Fatigue (from cyclic loading) is one of the most frequent causes of failure in pressure vessels, piping and process equipment. A vibrating component or system often leads to fatigue – which eventually leads to equipment malfunction, or catastrophic failure. Fatigue cracks usually initiate at the surface, and for this reason, the condition of the surface and the environment are important factors influencing fatigue behavior. Low cycle fatigue failures result when a material is stressed above its elastic limit. This is the limit a material my be stressed without permanent alteration of size or shape. High cycle fatigue failures occur under repetitive (e.g., cyclical, harmonic, and random vibration) stresses well below the yield strength of the material.
Fatigue analysis is performed per ASME Section III Class 1 and Section VIII Division 2. The fatigue design life evaluation procedures in Section III of the ASME Boiler and Pressure Vessel Code were originally developed in the U.S. Naval Nuclear Program.
Those involved were Bill O’Donnell, (Bernie) Langer, W.E. (Bill) Cooper and James (Jim) Farr – who, in the late 1950’s and early 1960’s developed the initial formulation of this technology in the Tentative Structural Design Basis for Reactor Pressure Vessels, which became known as “SDB-63.” Section III of the ASME Code “Vessels in Nuclear Service” was the first to include specific Code rules to prevent low cycle fatigue failure.
- Welded Assemblies
- Lifting Devices
- Power Generation

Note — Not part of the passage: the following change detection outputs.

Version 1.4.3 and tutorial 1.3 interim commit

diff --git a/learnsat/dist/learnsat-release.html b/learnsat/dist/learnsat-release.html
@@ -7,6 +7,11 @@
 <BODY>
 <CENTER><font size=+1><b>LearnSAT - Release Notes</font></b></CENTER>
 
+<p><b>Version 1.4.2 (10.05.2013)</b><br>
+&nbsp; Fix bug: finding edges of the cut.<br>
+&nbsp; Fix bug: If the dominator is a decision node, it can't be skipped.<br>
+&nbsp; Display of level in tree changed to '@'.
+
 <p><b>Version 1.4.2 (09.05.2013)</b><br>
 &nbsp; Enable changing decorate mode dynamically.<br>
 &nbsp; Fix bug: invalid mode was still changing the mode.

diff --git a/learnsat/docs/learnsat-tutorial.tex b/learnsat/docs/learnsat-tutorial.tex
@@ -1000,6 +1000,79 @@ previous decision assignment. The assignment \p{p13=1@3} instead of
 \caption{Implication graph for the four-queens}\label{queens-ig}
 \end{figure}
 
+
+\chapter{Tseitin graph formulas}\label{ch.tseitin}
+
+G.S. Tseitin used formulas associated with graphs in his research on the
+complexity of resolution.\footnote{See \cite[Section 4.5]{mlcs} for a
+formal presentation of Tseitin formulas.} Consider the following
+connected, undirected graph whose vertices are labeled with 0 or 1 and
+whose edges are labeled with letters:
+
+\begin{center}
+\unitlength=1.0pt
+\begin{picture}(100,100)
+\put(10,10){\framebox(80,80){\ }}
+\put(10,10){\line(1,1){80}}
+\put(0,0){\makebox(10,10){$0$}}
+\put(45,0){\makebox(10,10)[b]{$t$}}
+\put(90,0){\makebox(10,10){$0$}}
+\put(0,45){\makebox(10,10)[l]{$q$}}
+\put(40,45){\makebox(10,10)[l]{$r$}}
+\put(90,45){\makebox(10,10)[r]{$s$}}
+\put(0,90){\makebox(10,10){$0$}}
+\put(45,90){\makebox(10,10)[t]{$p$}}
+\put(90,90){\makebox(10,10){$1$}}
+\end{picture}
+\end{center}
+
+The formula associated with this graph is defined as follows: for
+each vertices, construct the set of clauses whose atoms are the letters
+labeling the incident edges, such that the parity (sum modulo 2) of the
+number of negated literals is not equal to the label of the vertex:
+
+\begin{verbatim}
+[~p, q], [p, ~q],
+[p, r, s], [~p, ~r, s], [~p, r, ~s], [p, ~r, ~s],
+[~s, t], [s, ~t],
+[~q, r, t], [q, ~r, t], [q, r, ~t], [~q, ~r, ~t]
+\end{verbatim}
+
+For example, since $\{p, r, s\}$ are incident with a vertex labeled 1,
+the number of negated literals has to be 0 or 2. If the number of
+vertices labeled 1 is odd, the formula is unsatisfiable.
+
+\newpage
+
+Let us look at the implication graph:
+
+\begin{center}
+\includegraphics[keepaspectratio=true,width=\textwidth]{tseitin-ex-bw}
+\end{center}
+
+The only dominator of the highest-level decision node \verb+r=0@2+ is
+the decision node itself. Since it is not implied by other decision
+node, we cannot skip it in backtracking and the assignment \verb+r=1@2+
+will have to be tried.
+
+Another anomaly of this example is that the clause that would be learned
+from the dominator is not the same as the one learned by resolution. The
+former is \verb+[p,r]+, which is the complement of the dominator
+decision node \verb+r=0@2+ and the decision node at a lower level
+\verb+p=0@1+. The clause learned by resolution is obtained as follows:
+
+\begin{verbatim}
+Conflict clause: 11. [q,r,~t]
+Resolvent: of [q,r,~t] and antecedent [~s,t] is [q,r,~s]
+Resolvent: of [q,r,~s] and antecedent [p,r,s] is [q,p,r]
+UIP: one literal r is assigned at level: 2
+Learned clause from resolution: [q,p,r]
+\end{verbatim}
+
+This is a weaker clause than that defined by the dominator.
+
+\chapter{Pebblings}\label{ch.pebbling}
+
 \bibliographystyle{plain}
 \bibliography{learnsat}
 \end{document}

- Pumps & Valves
- Rotors & Shafts
- Medical Equipment
- Electronic Equipment
Give Us a Call to Discuss your Engineering Challenges.